The race to represent Washington’s 7th Congressional District is going full throttle. That’s the seat being vacated by longtime Representative Jim McDermott. Two Democrats are seeking to replace him: State Senator Pramila Jayapal and State Representative Brady Walkinshaw. So far, both candidates are mostly taking to the airwaves with a vision of optimism.


James Balcerak was 23. He had autism and seemed to have lost hope of achieving the life he wanted.

In an argument, he made it clear he was thinking of suicide.

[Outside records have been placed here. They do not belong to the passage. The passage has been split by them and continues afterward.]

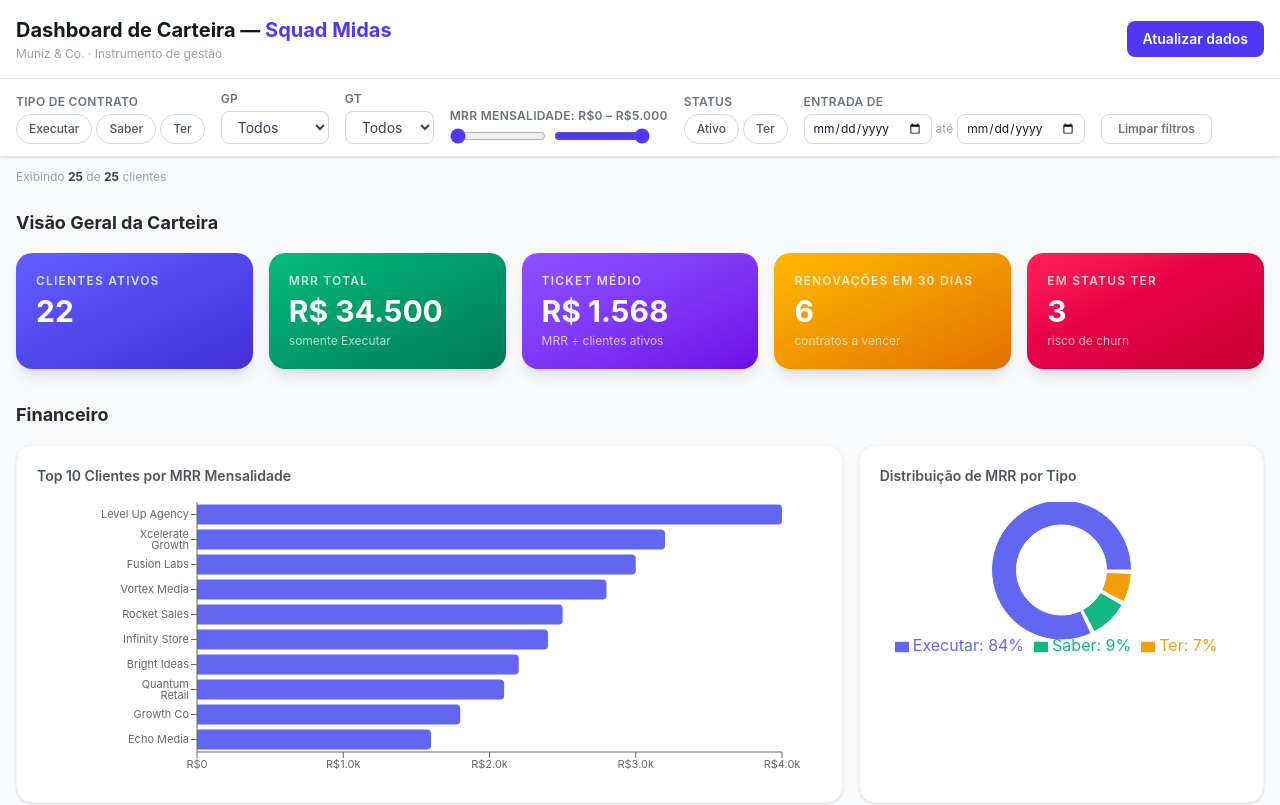
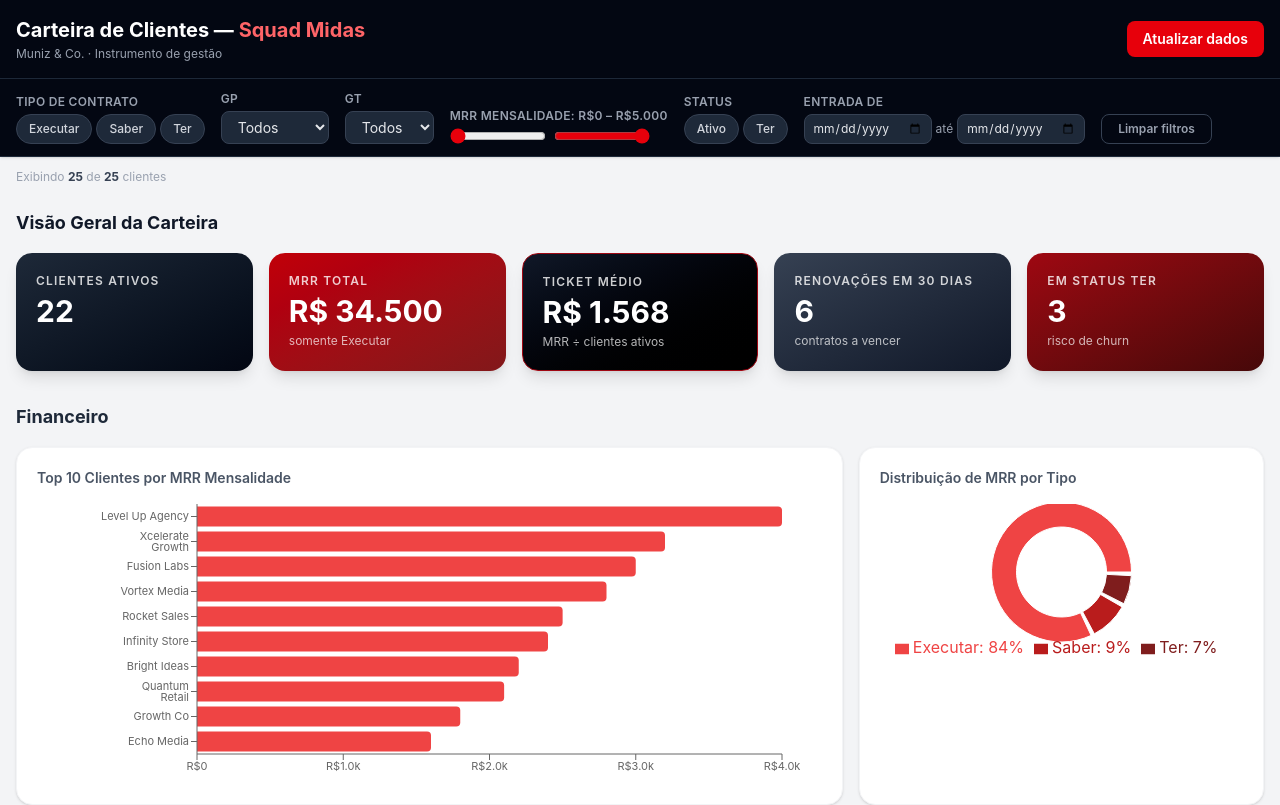
Before and after one commit to FVSilva/carteira-de-cliente, a React (Vite) app: page / in a window 1280 px wide. Shown: the top 805 px of the page. Built offline with nearby package versions, Linux system fonts and the light colour scheme.

Commit message:
style: tema preto e vermelho, renomear para Carteira de Clientes

```diff
--- a/package.json
+++ b/package.json
@@ -3,7 +3,7 @@
   "private": true,
   "version": "0.0.0",
   "type": "module",
-  "homepage": "https://felup.github.io/dashnovo",
+  "homepage": "https://FVSilva.github.io/dashnovo",
   "scripts": {
     "dev": "vite",
     "build": "vite build",
--- a/src/App.jsx
+++ b/src/App.jsx
@@ -29,14 +29,14 @@ export default function App() {
   const filtered = useMemo(() => applyFilters(data, filters), [data, filters]);
 
   return (
-    <div className="min-h-screen bg-gray-50">
+    <div className="min-h-screen bg-gray-100">
       {/* Header */}
-      <header className="bg-white border-b border-gray-200 shadow-sm">
+      <header className="bg-gray-950 border-b border-gray-800 shadow-sm">
         <div className="max-w-screen-2xl mx-auto px-4 py-4 flex items-center justify-between gap-4 flex-wrap">
           <div>
-            <h1 className="text-xl font-bold text-gray-900 m-0">
-              Dashboard de Carteira —{" "}
-              <span className="text-indigo-600">Squad Midas</span>
+            <h1 className="text-xl font-bold text-white m-0">
+              Carteira de Clientes —{" "}
+              <span className="text-red-400">Squad Midas</span>
             </h1>
             <p className="text-xs text-gray-400 mt-0.5">Muniz &amp; Co. · Instrumento de gestão</p>
           </div>
@@ -49,7 +49,7 @@ export default function App() {
             <button
               onClick={fetchData}
               disabled={loading}
-              className="px-4 py-2 text-sm font-semibold bg-indigo-600 text-white rounded-lg hover:bg-indigo-700 disabled:opacity-50 transition-colors"
+              className="px-4 py-2 text-sm font-semibold bg-red-600 text-white rounded-lg hover:bg-red-700 disabled:opacity-50 transition-colors"
             >
               {loading ? "Carregando..." : "Atualizar dados"}
             </button>
@@ -82,7 +82,7 @@ export default function App() {
       {/* Loading */}
       {loading && (
         <div className="max-w-screen-2xl mx-auto px-4 py-2">
-          <div className="bg-indigo-50 border border-indigo-200 rounded-lg p-3 text-sm text-indigo-700 animate-pulse">
+          <div className="bg-red-50 border border-red-200 rounded-lg p-3 text-sm text-red-700 animate-pulse">
             Buscando dados da planilha...
           </div>
         </div>
--- a/src/components/GlobalFilters.jsx
+++ b/src/components/GlobalFilters.jsx
@@ -32,13 +32,13 @@ export default function GlobalFilters({ data, filters, setFilters }) {
   }
 
   return (
-    <div className="bg-white border-b border-gray-200 sticky top-0 z-50 shadow-sm">
+    <div className="bg-gray-950 border-b border-gray-800 sticky top-0 z-50 shadow-sm">
       <div className="max-w-screen-2xl mx-auto px-4 py-3">
         <div className="flex flex-wrap gap-4 items-end">
 
           {/* Tipo de Contrato */}
           <div>
-            <label className="block text-xs font-semibold text-gray-500 uppercase tracking-wide mb-1">Tipo de Contrato</label>
+            <label className="block text-xs font-semibold text-gray-400 uppercase tracking-wide mb-1">Tipo de Contrato</label>
             <div className="flex gap-1">
               {tipos.map((t) => (
                 <button
@@ -46,8 +46,8 @@ export default function GlobalFilters({ data, filters, setFilters }) {
                   onClick={() => toggleList("tipoContrato", t)}
                   className={`px-3 py-1.5 text-xs rounded-full border font-medium transition-colors ${
                     filters.tipoContrato.includes(t)
-                      ? "bg-indigo-600 text-white border-indigo-600"
-                      : "bg-white text-gray-600 border-gray-300 hover:border-indigo-400"
+                      ? "bg-red-600 text-white border-red-600"
+                      : "bg-gray-800 text-gray-300 border-gray-700 hover:border-red-500"
                   }`}
                 >
                   {t}
@@ -58,11 +58,11 @@ export default function GlobalFilters({ data, filters, setFilters }) {
 
           {/* GP */}
           <div>
-            <label className="block text-xs font-semibold text-gray-500 uppercase tracking-wide mb-1">GP</label>
+            <label className="block text-xs font-semibold text-gray-400 uppercase tracking-wide mb-1">GP</label>
             <select
               value={filters.gp}
               onChange={(e) => setFilters((f) => ({ ...f, gp: e.target.value }))}
-              className="px-3 py-1.5 text-sm border border-gray-300 rounded-lg bg-white text-gray-700 focus:outline-none focus:ring-2 focus:ring-indigo-400"
+              className="px-3 py-1.5 text-sm border border-gray-700 rounded-lg bg-gray-800 text-gray-200 focus:outline-none focus:ring-2 focus:ring-red-500"
             >
               <option value="">Todos</option>
               {gps.map((g) => <option key={g} value={g}>{g}</option>)}
@@ -71,11 +71,11 @@ export default function GlobalFilters({ data, filters, setFilters }) {
 
           {/* GT */}
           <div>
-            <label className="block text-xs font-semibold text-gray-500 uppercase tracking-wide mb-1">GT</label>
+            <label className="block text-xs font-semibold text-gray-400 uppercase tracking-wide mb-1">GT</label>
             <select
               value={filters.gt}
               onChange={(e) => setFilters((f) => ({ ...f, gt: e.target.value }))}
-              className="px-3 py-1.5 text-sm border border-gray-300 rounded-lg bg-white text-gray-700 focus:outline-none focus:ring-2 focus:ring-indigo-400"
+              className="px-3 py-1.5 text-sm border border-gray-700 rounded-lg bg-gray-800 text-gray-200 focus:outline-none focus:ring-2 focus:ring-red-500"
             >
               <option value="">Todos</option>
               {gts.map((g) => <option key={g} value={g}>{g}</option>)}
@@ -84,7 +84,7 @@ export default function GlobalFilters({ data, filters, setFilters }) {
 
           {/* Faixa de MRR */}
           <div>
-            <label className="block text-xs font-semibold text-gray-500 uppercase tracking-wide mb-1">
+            <label className="block text-xs font-semibold text-gray-400 uppercase tracking-wide mb-1">
               MRR Mensalidade: R${filters.mrrMin.toLocaleString("pt-BR")} – R${filters.mrrMax.toLocaleString("pt-BR")}
             </label>
             <div className="flex gap-2 items-center">
@@ -95,7 +95,7 @@ export default function GlobalFilters({ data, filters, setFilters }) {
                 step={100}
                 value={filters.mrrMin}
                 onChange={(e) => setFilters((f) => ({ ...f, mrrMin: Math.min(Number(e.target.value), f.mrrMax - 100) }))}
-                className="w-24 accent-indigo-600"
+                className="w-24 accent-red-600"
               />
               <input
                 type="range"
@@ -104,14 +104,14 @@ export default function GlobalFilters({ data, filters, setFilters }) {
                 step={100}
                 value={filters.mrrMax}
                 onChange={(e) => setFilters((f) => ({ ...f, mrrMax: Math.max(Number(e.target.value), f.mrrMin + 100) }))}
-                className="w-24 accent-indigo-600"
+                className="w-24 accent-red-600"
               />
             </div>
           </div>
 
           {/* Status */}
           <div>
-            <label className="block text-xs font-semibold text-gray-500 uppercase tracking-wide mb-1">Status</label>
+            <label className="block text-xs font-semibold text-gray-400 uppercase tracking-wide mb-1">Status</label>
             <div className="flex gap-1">
               {allStatus.map((s) => (
                 <button
@@ -119,8 +119,8 @@ export default function GlobalFilters({ data, filters, setFilters }) {
                   onClick={() => toggleList("status", s)}
                   className={`px-3 py-1.5 text-xs rounded-full border font-medium transition-colors ${
                     filters.status.includes(s)
-                      ? "bg-emerald-600 text-white border-emerald-600"
-                      : "bg-white text-gray-600 border-gray-300 hover:border-emerald-400"
+                      ? "bg-red-700 text-white border-red-700"
+                      : "bg-gray-800 text-gray-300 border-gray-700 hover:border-red-500"
                   }`}
                 >
                   {s}
@@ -131,20 +131,20 @@ export default function GlobalFilters({ data, filters, setFilters }) {
 
           {/* Período de Entrada */}
           <div>
-            <label className="block text-xs font-semibold text-gray-500 uppercase tracking-wide mb-1">Entrada de</label>
+            <label className="block text-xs font-semibold text-gray-400 uppercase tracking-wide mb-1">Entrada de</label>
             <div className="flex gap-1 items-center">
               <input
                 type="date"
                 value={filters.dataInicio}
                 onChange={(e) => setFilters((f) => ({ ...f, dataInicio: e.target.value }))}
-                className="px-2 py-1.5 text-xs border border-gray-300 rounded-lg bg-white focus:outline-none focus:ring-2 focus:ring-indigo-400"
+                className="px-2 py-1.5 text-xs border border-gray-700 rounded-lg bg-gray-800 text-gray-200 focus:outline-none focus:ring-2 focus:ring-red-500"
               />
               <span className="text-gray-400 text-xs">até</span>
               <input
                 type="date"
                 value={filters.dataFim}
                 onChange={(e) => setFilters((f) => ({ ...f, dataFim: e.target.value }))}
-                className="px-2 py-1.5 text-xs border border-gray-300 rounded-lg bg-white focus:outline-none focus:ring-2 focus:ring-indigo-400"
+                className="px-2 py-1.5 text-xs border border-gray-700 rounded-lg bg-gray-800 text-gray-200 focus:outline-none focus:ring-2 focus:ring-red-500"
               />
             </div>
           </div>
@@ -152,7 +152,7 @@ export default function GlobalFilters({ data, filters, setFilters }) {
           {/* Reset */}
           <button
             onClick={resetFilters}
-            className="px-4 py-1.5 text-xs font-semibold text-gray-500 border border-gray-300 rounded-lg hover:bg-gray-50 transition-colors"
+            className="px-4 py-1.5 text-xs font-semibold text-gray-400 border border-gray-700 rounded-lg hover:bg-gray-800 transition-colors"
           >
             Limpar filtros
           </button>
--- a/src/components/Modulo1KPI.jsx
+++ b/src/components/Modulo1KPI.jsx
@@ -2,11 +2,11 @@ import { formatBRL, diasParaRenovacao } from "../utils/filters";
 
 function KPICard({ label, value, sub, color = "indigo" }) {
   const colors = {
-    indigo: "from-indigo-500 to-indigo-700",
-    emerald: "from-emerald-500 to-emerald-700",
-    amber: "from-amber-400 to-amber-600",
-    rose: "from-rose-500 to-rose-700",
-    violet: "from-violet-500 to-violet-700",
+    indigo: "from-gray-800 to-gray-950",
+    emerald: "from-red-700 to-red-900",
+    amber: "from-gray-700 to-gray-900",
+    rose: "from-red-800 to-red-950",
+    violet: "from-gray-900 to-black border border-red-800",
   };
   return (
     <div className={`bg-gradient-to-br ${colors[color]} rounded-2xl p-5 text-white shadow-lg`}>
@@ -30,7 +30,7 @@ export default function Modulo1KPI({ data }) {
 
   return (
     <section>
-      <h2 className="text-lg font-bold text-gray-800 mb-4">Visão Geral da Carteira</h2>
+      <h2 className="text-lg font-bold text-gray-900 mb-4">Visão Geral da Carteira</h2>
       <div className="grid grid-cols-2 md:grid-cols-3 lg:grid-cols-5 gap-4">
         <KPICard label="Clientes ativos" value={ativos.length} color="indigo" />
         <KPICard label="MRR Total" value={formatBRL(mrrTotal)} sub="somente Executar" color="emerald" />
--- a/src/components/Modulo2Financeiro.jsx
+++ b/src/components/Modulo2Financeiro.jsx
@@ -4,7 +4,7 @@ import {
 } from "recharts";
 import { formatBRL, formatBRLShort, uniqueValues } from "../utils/filters";
 
-const COLORS = ["#6366f1", "#10b981", "#f59e0b", "#ef4444", "#8b5cf6", "#06b6d4"];
+const COLORS = ["#ef4444", "#b91c1c", "#7f1d1d", "#dc2626", "#991b1b", "#450a0a"];
 
 function CustomTooltipBRL({ active, payload, label }) {
   if (!active || !payload?.length) return null;
@@ -59,7 +59,7 @@ export default function Modulo2Financeiro({ data }) {
               <XAxis type="number" tickFormatter={formatBRLShort} tick={{ fontSize: 11 }} />
               <YAxis type="category" dataKey="name" tick={{ fontSize: 11 }} width={100} />
               <Tooltip content={<CustomTooltipBRL />} />
-              <Bar dataKey="mrr" fill="#6366f1" radius={[0, 4, 4, 0]} />
+              <Bar dataKey="mrr" fill="#ef4444" radius={[0, 4, 4, 0]} />
             </BarChart>
           </ResponsiveContainer>
         </div>
@@ -86,7 +86,7 @@ export default function Modulo2Financeiro({ data }) {
               <XAxis dataKey="name" tick={{ fontSize: 12 }} />
               <YAxis tickFormatter={formatBRLShort} tick={{ fontSize: 11 }} />
               <Tooltip content={<CustomTooltipBRL />} />
-              <Bar dataKey="mrrMedio" fill="#10b981" radius={[4, 4, 0, 0]} />
+              <Bar dataKey="mrrMedio" fill="#dc2626" radius={[4, 4, 0, 0]} />
             </BarChart>
           </ResponsiveContainer>
         </div>
--- a/src/components/Modulo3Churn.jsx
+++ b/src/components/Modulo3Churn.jsx
@@ -42,7 +42,7 @@ export default function Modulo3Churn({ data }) {
               <XAxis dataKey="faixa" tick={{ fontSize: 10 }} />
               <YAxis allowDecimals={false} tick={{ fontSize: 11 }} />
               <Tooltip />
-              <Bar dataKey="qtd" fill="#8b5cf6" radius={[4, 4, 0, 0]} name="Clientes" />
+              <Bar dataKey="qtd" fill="#ef4444" radius={[4, 4, 0, 0]} name="Clientes" />
             </BarChart>
           </ResponsiveContainer>
         </div>
--- a/src/components/Modulo4Carga.jsx
+++ b/src/components/Modulo4Carga.jsx
@@ -7,7 +7,7 @@ const FUNCAO_LABEL = { gp: "GP", gt: "GT", designer: "Designer", copywriter: "Co
 function getColor(count) {
   if (count > 20) return "#ef4444";
   if (count > 15) return "#f59e0b";
-  return "#6366f1";
+  return "#374151";
 }
 
 export default function Modulo4Carga({ data }) {
@@ -48,8 +48,8 @@ export default function Modulo4Carga({ data }) {
                 onClick={() => setFuncao(f)}
                 className={`px-3 py-1 text-xs rounded-full font-semibold transition-colors ${
                   funcao === f
-                    ? "bg-indigo-600 text-white"
-                    : "bg-gray-100 text-gray-600 hover:bg-gray-200"
+                    ? "bg-red-600 text-white"
+                    : "bg-gray-800 text-gray-300 hover:bg-gray-700"
                 }`}
               >
                 {FUNCAO_LABEL[f]}
@@ -84,7 +84,7 @@ export default function Modulo4Carga({ data }) {
           </ResponsiveContainer>
 
           <div className="flex gap-3 text-xs mt-2">
-            <span className="flex items-center gap-1"><span className="w-3 h-3 rounded-full bg-indigo-500 inline-block" /> Normal</span>
+            <span className="flex items-center gap-1"><span className="w-3 h-3 rounded-full bg-gray-700 inline-block" /> Normal</span>
             <span className="flex items-center gap-1"><span className="w-3 h-3 rounded-full bg-amber-400 inline-block" /> &gt;15 clientes</span>
             <span className="flex items-center gap-1"><span className="w-3 h-3 rounded-full bg-red-500 inline-block" /> &gt;20 clientes</span>
           </div>
@@ -112,7 +112,7 @@ export default function Modulo4Carga({ data }) {
                       <td key={gt} className="p-1.5 border border-gray-100 text-center">
                         {val > 0 ? (
                           <span className={`inline-flex items-center justify-center w-7 h-7 rounded-full text-xs font-bold ${
-                            val > 5 ? "bg-indigo-100 text-indigo-700" : "bg-gray-100 text-gray-600"
+                            val > 5 ? "bg-red-100 text-red-700" : "bg-gray-100 text-gray-600"
                           }`}>
                             {val}
                           </span>
--- a/src/components/Modulo5Tabela.jsx
+++ b/src/components/Modulo5Tabela.jsx
@@ -71,13 +71,13 @@ export default function Modulo5Tabela({ data }) {
             placeholder="Buscar por cliente..."
             value={busca}
             onChange={(e) => setBusca(e.target.value)}
-            className="px-3 py-2 text-sm border border-gray-300 rounded-lg w-64 focus:outline-none focus:ring-2 focus:ring-indigo-400"
+            className="px-3 py-2 text-sm border border-gray-300 rounded-lg w-64 focus:outline-none focus:ring-2 focus:ring-red-500"
           />
           <div className="flex items-center gap-3">
             <span className="text-xs text-gray-400">{rows.length} registros</span>
             <button
               onClick={() => exportCSV(rows)}
-              className="px-4 py-2 text-xs font-semibold bg-indigo-600 text-white rounded-lg hover:bg-indigo-700 transition-colors"
+              className="px-4 py-2 text-xs font-semibold bg-red-600 text-white rounded-lg hover:bg-red-700 transition-colors"
             >
               Exportar CSV
             </button>
@@ -91,7 +91,7 @@ export default function Modulo5Tabela({ data }) {
                   <th
                     key={c.key}
                     onClick={() => handleSort(c.key)}
-                    className={`px-3 py-2.5 text-left text-gray-500 font-semibold cursor-pointer select-none whitespace-nowrap hover:text-indigo-600 ${
+                    className={`px-3 py-2.5 text-left text-gray-500 font-semibold cursor-pointer select-none whitespace-nowrap hover:text-red-600 ${
                       c.numeric ? "text-right" : ""
                     }`}
                   >
```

A photo from the scene after police killed a man in Seattle's Wedgwood neighborhood after the man reportedly on a crime spree.
Seattle Police Department

Police departments around the country are responding to outcries over controversial police shootings.

Many, like Seattle, are also under scrutiny by the U.S. Justice Department. Those cities are creating new structures for civilian and community oversight. Seattle is one of several cities launching an Office of Inspector General.

On Monday, two Washington state Supreme Court justices apologized for the timing of their charter school ruling in September last year.

They spoke at a candidate forum in Seattle where education questions were hotly debated.


David Combs' anti-1491 effort doesn't have an office, he does media interviews in the lobby of his condo in Redmond.
KUOW Photo/Amy Radil

Of the initiatives on the November ballot in Washington, a proposed gun regulation has raised the most money. And no one has registered to oppose the measure, but that might be about to change.

Blackstock surveys his work on the walls of the Washington Athletic Club.
KUOW Photo/Amy Radil

Seattle artist Gregory Blackstock hasn’t had things easy.

For starters, he's autistic. For years he worked as a dishwasher at the Washington Athletic Club. 

Trifin Sergieff of Des Moines, Washington, held the sign. He says Johnson's message in debate would be less war, and lower taxes.
KUOW Photo/Amy Radil

This weekend Libertarian presidential candidate Gary Johnson paid Seattle a visit. The former governor of New Mexico drew an enthusiastic crowd of supporters at the Sheraton.

He teed off his stump speech in an unusual way.

Matt Carlucci, president of the Center for Palliative Care in Seattle, says legal pot in California could mean fewer people sent to jail.
KUOW Photo/Lisa Willmer

One vote in November isn’t on the ballot in Washington but could have ripple effects here. It’s the initiative to legalize marijuana in California.

Matt Carlucci is president of the Center for Palliative Care in Seattle’s Georgetown neighborhood. His former medical marijuana business is empty now, awaiting a state license to become a marijuana producer and processor.

Pages